A couple of months ago, I was invited by my junior high school art teacher to speak to a bunch of her students interested in comic books. Inevitably I was asked what sort of training does one need to become a comic book artist. The answer, of course, is that there is not just one kind of training that is best to get and which is available to students anywhere. (I know of precious few institutions that actually teach how to draw comic art, and the places I do know of are all in the New York area.) As I gave my customary long-winded answer, I could see a half-expectant, half-worried expression on my former art teacher’s face. She was thinking how many times in her art classes I would take whatever art project was at hand and turn it into something comic book related. No matter how she tried to broaden my interests, all I wanted to do was draw super heroes. And now that I actually am making a living out of this preoccupation with guys in capes and masks, was I now going to come back and berate her for trying to discourage my interests? Was I now going to tell all the aspiring young Me’s to not listen to their teacher and draw comics all the time no matter what she says?
No, I didn’t. Because she was right. I shouldn’t have been drawing super heroes and comic books to the exclusion of all else. Why? Because by learning to draw solely by looking at comic books, I was limiting myself to a second-hand view of reality. By studying the masters and no-so-masters of comic art and disregarding other influences, I was guaranteeing that I would never by anything more than watered-down versions of the artists I admired. What I should have done was to draw other things other than super heroes more. I should have drawn from life, made my own observations about how to translate the world into scribbles on paper, rather than aping someone else’s observations.

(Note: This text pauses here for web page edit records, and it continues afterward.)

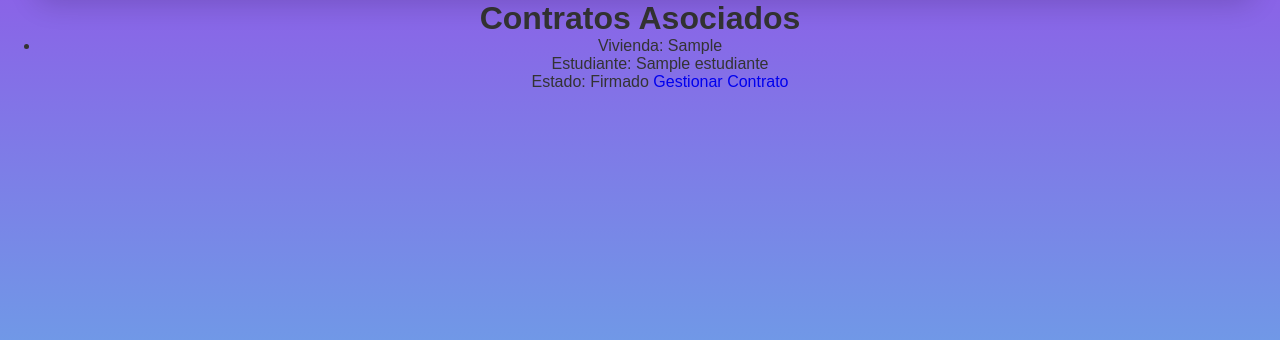
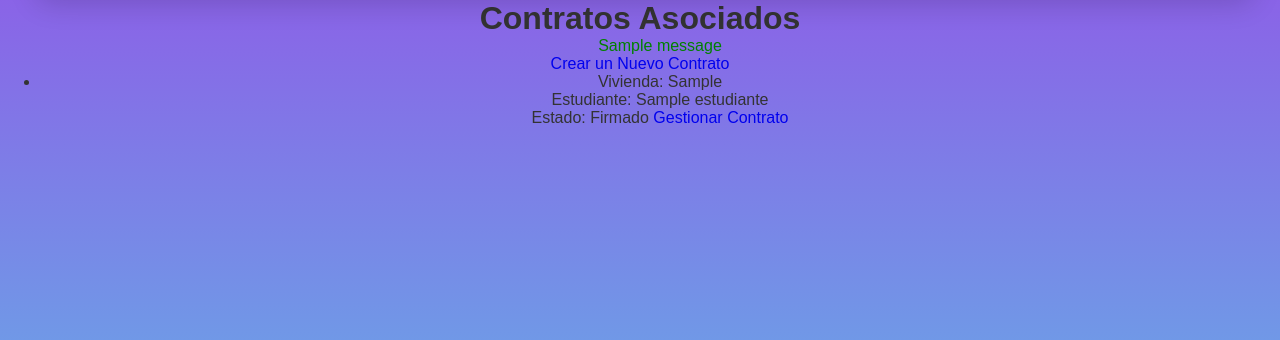
Before and after one commit to PatladyxWalker/TT2024B027, a Django app: template src/TTPrototipo/usuarios/templates/listar_contratos_anfitrion.html in a window 1280 px wide. Shown: the part 96-436 px from the top of the page. Run offline with Django 5.2, Linux system fonts and the light colour scheme; the template is opened without the code that fills it: values that come from a table or form of the project are taken from there, others are empty; tables that the repository leaves empty hold one stand-in row (values such as "Sample post"); one stand-in notice (Sample message) is shown.

Commit message:
Puse un Enlace al Formulario para Crear Nuevos Contratos en la Página con la Lista de Contratos. Además, cuando creo el Contrato, ya muestro el mensaje de confirmación que confirma que se creó un nuevo contrato en la Lista de Contratos.

```diff
--- a/src/TTPrototipo/usuarios/templates/crear-contrato.html
+++ b/src/TTPrototipo/usuarios/templates/crear-contrato.html
@@ -1,4 +1,4 @@
-{% extends 'layout.html' %}
+{% extends 'layout3.html' %}
 
 {% block title %}Registrar Contrato{% endblock %}
 
@@ -19,7 +19,4 @@
 
 
 
-
-
-
 {% endblock %}
--- a/src/TTPrototipo/usuarios/templates/listar_contratos_anfitrion.html
+++ b/src/TTPrototipo/usuarios/templates/listar_contratos_anfitrion.html
@@ -5,6 +5,25 @@
 {% block content %}
 
     <h1>Contratos Asociados</h1>
+
+        <!-- Aquí imprimiré un mensaje flash de confirmación cuando el anfitrión registre una vivienda. -->
+    {% if messages %}
+
+        <!-- Quiero que el mensaje sea verde, y que no salgan los puntos de las listas. -->
+        <ul class="messages" style="list-style-type:none">
+            {% for message in messages %}
+                <li{% if message.tags %} class="{{ message.tags }}"{% endif %} style="color: green">
+                    {{ message }}
+                </li>
+            {% endfor %}
+        </ul>
+    {% endif %}
+    <!-- Fin del mensaje flash de confirmación. -->
+
+    <!-- Botón o Enlace para Crear un Nuevo Contrato -->
+    <a href="{% url 'crear_contrato' %}">Crear un Nuevo Contrato</a>
+
+    <!-- Lista de Contratos -->
     <ul>
         {% for contrato in contratos %}
             <li>
```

This is what I told the junior high school students: don’t just draw comics, draw from life, like my teacher told me. While you can learn something from looking at comics, mostly in terms of telling a story through a sequence of images, the actual drawing of these images is best learned elsewhere. So did not following my teacher’s advice prove harmful to me? Well, you’ll notice that I’m a comic book writer and editor, not an artist. Why is that? Because I didn’t learn to write and edit solely from reading comics. (But my advice to aspiring writers is a whole ‘nother topic, and one for another time.)